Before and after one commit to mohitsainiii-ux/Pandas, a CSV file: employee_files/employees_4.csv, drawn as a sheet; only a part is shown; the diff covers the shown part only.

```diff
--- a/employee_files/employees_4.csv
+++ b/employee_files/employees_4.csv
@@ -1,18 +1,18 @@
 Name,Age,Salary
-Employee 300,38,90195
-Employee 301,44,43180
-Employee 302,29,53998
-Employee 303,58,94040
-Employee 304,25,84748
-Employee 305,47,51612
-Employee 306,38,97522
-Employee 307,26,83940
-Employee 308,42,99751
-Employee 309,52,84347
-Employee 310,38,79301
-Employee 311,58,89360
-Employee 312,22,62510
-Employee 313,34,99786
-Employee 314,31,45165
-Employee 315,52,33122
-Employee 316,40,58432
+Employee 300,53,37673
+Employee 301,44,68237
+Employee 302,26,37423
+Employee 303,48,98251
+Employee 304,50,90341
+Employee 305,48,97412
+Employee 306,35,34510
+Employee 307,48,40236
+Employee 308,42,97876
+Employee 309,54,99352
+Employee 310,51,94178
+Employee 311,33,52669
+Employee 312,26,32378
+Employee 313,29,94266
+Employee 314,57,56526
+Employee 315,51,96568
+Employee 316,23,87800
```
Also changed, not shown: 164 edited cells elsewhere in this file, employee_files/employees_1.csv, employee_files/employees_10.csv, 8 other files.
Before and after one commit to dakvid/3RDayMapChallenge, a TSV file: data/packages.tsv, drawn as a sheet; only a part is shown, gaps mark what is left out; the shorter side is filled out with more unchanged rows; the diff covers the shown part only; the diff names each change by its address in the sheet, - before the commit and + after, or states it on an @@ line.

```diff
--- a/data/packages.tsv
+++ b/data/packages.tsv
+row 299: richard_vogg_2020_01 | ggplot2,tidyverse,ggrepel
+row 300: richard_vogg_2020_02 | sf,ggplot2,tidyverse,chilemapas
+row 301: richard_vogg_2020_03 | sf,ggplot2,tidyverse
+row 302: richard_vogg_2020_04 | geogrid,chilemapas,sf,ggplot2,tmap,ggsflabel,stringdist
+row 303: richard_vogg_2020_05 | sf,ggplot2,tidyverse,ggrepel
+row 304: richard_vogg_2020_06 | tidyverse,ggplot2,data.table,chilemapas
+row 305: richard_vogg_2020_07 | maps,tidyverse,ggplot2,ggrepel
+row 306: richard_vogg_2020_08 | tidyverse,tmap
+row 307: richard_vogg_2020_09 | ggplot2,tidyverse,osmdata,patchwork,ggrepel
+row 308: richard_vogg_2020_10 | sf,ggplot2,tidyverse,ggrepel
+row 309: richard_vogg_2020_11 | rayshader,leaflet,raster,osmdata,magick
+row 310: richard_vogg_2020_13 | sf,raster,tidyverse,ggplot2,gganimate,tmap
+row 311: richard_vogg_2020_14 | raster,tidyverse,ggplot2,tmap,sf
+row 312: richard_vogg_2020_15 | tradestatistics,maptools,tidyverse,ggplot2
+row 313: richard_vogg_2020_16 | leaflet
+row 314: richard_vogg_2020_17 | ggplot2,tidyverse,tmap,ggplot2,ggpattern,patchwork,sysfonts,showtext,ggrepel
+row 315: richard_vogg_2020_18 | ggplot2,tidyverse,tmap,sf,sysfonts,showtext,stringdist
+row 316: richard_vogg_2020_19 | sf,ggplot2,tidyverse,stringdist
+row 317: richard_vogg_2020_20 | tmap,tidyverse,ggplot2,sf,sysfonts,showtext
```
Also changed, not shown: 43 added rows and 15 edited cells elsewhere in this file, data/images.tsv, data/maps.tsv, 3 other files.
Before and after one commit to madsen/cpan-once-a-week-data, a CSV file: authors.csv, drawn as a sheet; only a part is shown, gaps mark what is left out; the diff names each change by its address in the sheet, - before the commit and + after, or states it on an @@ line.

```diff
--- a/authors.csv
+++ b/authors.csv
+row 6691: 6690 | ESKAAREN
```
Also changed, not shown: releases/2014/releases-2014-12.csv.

» GOAL OF THE EXERCISE:
Copy the whole listing out exactly, so that every line matches what is above.

» RESPONSE BELOW:
Before and after one commit to mohitsainiii-ux/Pandas, a CSV file: employee_files/employees_4.csv, drawn as a sheet; only a part is shown; the diff covers the shown part only.

```diff
--- a/employee_files/employees_4.csv
+++ b/employee_files/employees_4.csv
@@ -1,18 +1,18 @@
 Name,Age,Salary
-Employee 300,38,90195
-Employee 301,44,43180
-Employee 302,29,53998
-Employee 303,58,94040
-Employee 304,25,84748
-Employee 305,47,51612
-Employee 306,38,97522
-Employee 307,26,83940
-Employee 308,42,99751
-Employee 309,52,84347
-Employee 310,38,79301
-Employee 311,58,89360
-Employee 312,22,62510
-Employee 313,34,99786
-Employee 314,31,45165
-Employee 315,52,33122
-Employee 316,40,58432
+Employee 300,53,37673
+Employee 301,44,68237
+Employee 302,26,37423
+Employee 303,48,98251
+Employee 304,50,90341
+Employee 305,48,97412
+Employee 306,35,34510
+Employee 307,48,40236
+Employee 308,42,97876
+Employee 309,54,99352
+Employee 310,51,94178
+Employee 311,33,52669
+Employee 312,26,32378
+Employee 313,29,94266
+Employee 314,57,56526
+Employee 315,51,96568
+Employee 316,23,87800
```
Also changed, not shown: 164 edited cells elsewhere in this file, employee_files/employees_1.csv, employee_files/employees_10.csv, 8 other files.
Before and after one commit to dakvid/3RDayMapChallenge, a TSV file: data/packages.tsv, drawn as a sheet; only a part is shown, gaps mark what is left out; the shorter side is filled out with more unchanged rows; the diff covers the shown part only; the diff names each change by its address in the sheet, - before the commit and + after, or states it on an @@ line.

```diff
--- a/data/packages.tsv
+++ b/data/packages.tsv
+row 299: richard_vogg_2020_01 | ggplot2,tidyverse,ggrepel
+row 300: richard_vogg_2020_02 | sf,ggplot2,tidyverse,chilemapas
+row 301: richard_vogg_2020_03 | sf,ggplot2,tidyverse
+row 302: richard_vogg_2020_04 | geogrid,chilemapas,sf,ggplot2,tmap,ggsflabel,stringdist
+row 303: richard_vogg_2020_05 | sf,ggplot2,tidyverse,ggrepel
+row 304: richard_vogg_2020_06 | tidyverse,ggplot2,data.table,chilemapas
+row 305: richard_vogg_2020_07 | maps,tidyverse,ggplot2,ggrepel
+row 306: richard_vogg_2020_08 | tidyverse,tmap
+row 307: richard_vogg_2020_09 | ggplot2,tidyverse,osmdata,patchwork,ggrepel
+row 308: richard_vogg_2020_10 | sf,ggplot2,tidyverse,ggrepel
+row 309: richard_vogg_2020_11 | rayshader,leaflet,raster,osmdata,magick
+row 310: richard_vogg_2020_13 | sf,raster,tidyverse,ggplot2,gganimate,tmap
+row 311: richard_vogg_2020_14 | raster,tidyverse,ggplot2,tmap,sf
+row 312: richard_vogg_2020_15 | tradestatistics,maptools,tidyverse,ggplot2
+row 313: richard_vogg_2020_16 | leaflet
+row 314: richard_vogg_2020_17 | ggplot2,tidyverse,tmap,ggplot2,ggpattern,patchwork,sysfonts,showtext,ggrepel
+row 315: richard_vogg_2020_18 | ggplot2,tidyverse,tmap,sf,sysfonts,showtext,stringdist
+row 316: richard_vogg_2020_19 | sf,ggplot2,tidyverse,stringdist
+row 317: richard_vogg_2020_20 | tmap,tidyverse,ggplot2,sf,sysfonts,showtext
```
Also changed, not shown: 43 added rows and 15 edited cells elsewhere in this file, data/images.tsv, data/maps.tsv, 3 other files.
Before and after one commit to madsen/cpan-once-a-week-data, a CSV file: authors.csv, drawn as a sheet; only a part is shown, gaps mark what is left out; the diff names each change by its address in the sheet, - before the commit and + after, or states it on an @@ line.

```diff
--- a/authors.csv
+++ b/authors.csv
+row 6691: 6690 | ESKAAREN
```
Also changed, not shown: releases/2014/releases-2014-12.csv.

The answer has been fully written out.